In general, work can be copyrighted if it is an original work and it is "fixed in a tangible medium of expression" (something that is printed or recorded or on an active website, for example). A website is a structure containing content that can be copyrighted.
Content on a website qualifies as intellectual property that can be copyrighted if the work is original, is owned by the applicant, and is clearly described. Your website is protected the minute it goes "live" on a server; you don't have to register the copyright for it to be effective.3
Copyright protection on a website is for the content on that site. The U.S. Copyright Office also says that content is "material that is perceptible to the users of a particular website." It includes just about everything from news articles, literature, blogs, music, audio such as a podcast, webinars, games, and video.
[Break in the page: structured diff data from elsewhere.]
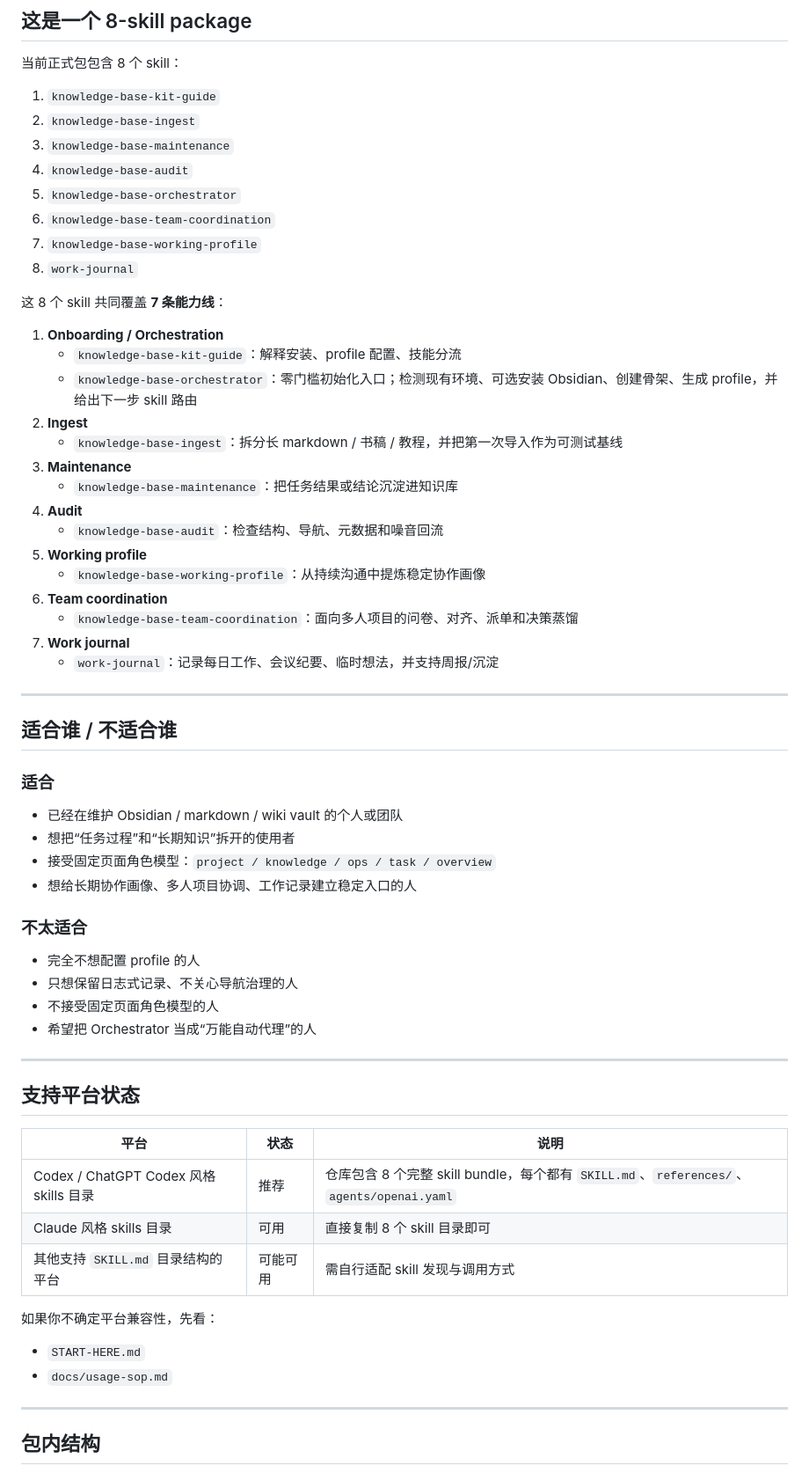
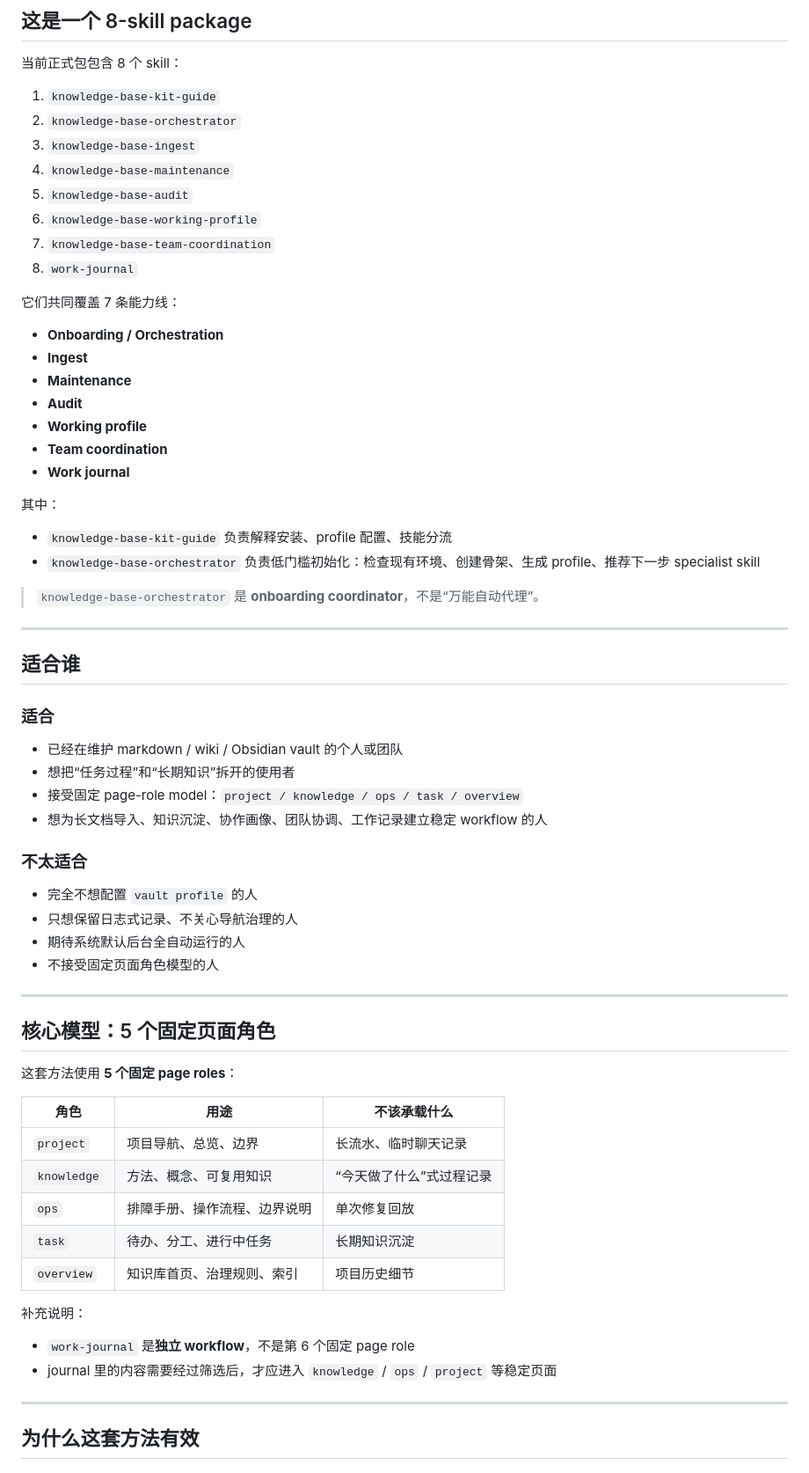
Before and after one commit to zouxy111/wiki-knowledgebase-share-kit, a Markdown page: README.md, the part around one of its changes. Shown at 88% size. Rendered like a GitHub page.

```diff
--- a/README.md
+++ b/README.md
@@ -56,63 +34,64 @@
 当前正式包包含 8 个 skill：
 
 1. `knowledge-base-kit-guide`
-2. `knowledge-base-ingest`
-3. `knowledge-base-maintenance`
-4. `knowledge-base-audit`
-5. `knowledge-base-orchestrator`
-6. `knowledge-base-team-coordination`
-7. `knowledge-base-working-profile`
+2. `knowledge-base-orchestrator`
+3. `knowledge-base-ingest`
+4. `knowledge-base-maintenance`
+5. `knowledge-base-audit`
+6. `knowledge-base-working-profile`
+7. `knowledge-base-team-coordination`
 8. `work-journal`
 
-这 8 个 skill 共同覆盖 **7 条能力线**：
+它们共同覆盖 7 条能力线：
+- **Onboarding / Orchestration**
+- **Ingest**
+- **Maintenance**
+- **Audit**
+- **Working profile**
+- **Team coordination**
+- **Work journal**
 
-1. **Onboarding / Orchestration**
-   - `knowledge-base-kit-guide`：解释安装、profile 配置、技能分流
-   - `knowledge-base-orchestrator`：零门槛初始化入口；检测现有环境、可选安装 Obsidian、创建骨架、生成 profile，并给出下一步 skill 路由
-2. **Ingest**
-   - `knowledge-base-ingest`：拆分长 markdown / 书稿 / 教程，并把第一次导入作为可测试基线
-3. **Maintenance**
-   - `knowledge-base-maintenance`：把任务结果或结论沉淀进知识库
-4. **Audit**
-   - `knowledge-base-audit`：检查结构、导航、元数据和噪音回流
-5. **Working profile**
-   - `knowledge-base-working-profile`：从持续沟通中提炼稳定协作画像
-6. **Team coordination**
-   - `knowledge-base-team-coordination`：面向多人项目的问卷、对齐、派单和决策蒸馏
-7. **Work journal**
-   - `work-journal`：记录每日工作、会议纪要、临时想法，并支持周报/沉淀
+其中：
+- `knowledge-base-kit-guide` 负责解释安装、profile 配置、技能分流
+- `knowledge-base-orchestrator` 负责低门槛初始化：检查现有环境、创建骨架、生成 profile、推荐下一步 specialist skill
+
+> `knowledge-base-orchestrator` 是 **onboarding coordinator**，不是“万能自动代理”。
 
 ---
 
-## 适合谁 / 不适合谁
+## 适合谁
 
 ### 适合
-- 已经在维护 Obsidian / markdown / wiki vault 的个人或团队
+- 已经在维护 markdown / wiki / Obsidian vault 的个人或团队
 - 想把“任务过程”和“长期知识”拆开的使用者
-- 接受固定页面角色模型：`project / knowledge / ops / task / overview`
-- 想给长期协作画像、多人项目协调、工作记录建立稳定入口的人
+- 接受固定 page-role model：`project / knowledge / ops / task / overview`
+- 想为长文档导入、知识沉淀、协作画像、团队协调、工作记录建立稳定 workflow 的人
 
 ### 不太适合
-- 完全不想配置 profile 的人
+- 完全不想配置 `vault profile` 的人
 - 只想保留日志式记录、不关心导航治理的人
+- 期待系统默认后台全自动运行的人
 - 不接受固定页面角色模型的人
-- 希望把 Orchestrator 当成“万能自动代理”的人
 
 ---
 
-## 支持平台状态
+## 核心模型：5 个固定页面角色
 
-| 平台 | 状态 | 说明 |
+这套方法使用 **5 个固定 page roles**：
+
+| 角色 | 用途 | 不该承载什么 |
 |---|---|---|
-| Codex / ChatGPT Codex 风格 skills 目录 | 推荐 | 仓库包含 8 个完整 skill bundle，每个都有 `SKILL.md`、`references/`、`agents/openai.yaml` |
-| Claude 风格 skills 目录 | 可用 | 直接复制 8 个 skill 目录即可 |
-| 其他支持 `SKILL.md` 目录结构的平台 | 可能可用 | 需自行适配 skill 发现与调用方式 |
+| `project` | 项目导航、总览、边界 | 长流水、临时聊天记录 |
+| `knowledge` | 方法、概念、可复用知识 | “今天做了什么”式过程记录 |
+| `ops` | 排障手册、操作流程、边界说明 | 单次修复回放 |
+| `task` | 待办、分工、进行中任务 | 长期知识沉淀 |
+| `overview` | 知识库首页、治理规则、索引 | 项目历史细节 |
 
-如果你不确定平台兼容性，先看：
-- `START-HERE.md`
-- `docs/usage-sop.md`
+补充说明：
+- `work-journal` 是**独立 workflow**，不是第 6 个固定 page role
+- journal 里的内容需要经过筛选后，才应进入 `knowledge` / `ops` / `project` 等稳定页面
 
 ---
 
-## 包内结构
+## 为什么这套方法有效
 
```
Also changed, not shown: other parts of README.md (+217 -116 lines).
You can only copyright what's already on your website. The U.S. Copyright Office indicates that the registration extends only to the content presented with the registration. Any content you add to the website later, or any updates to the website would require its own registration.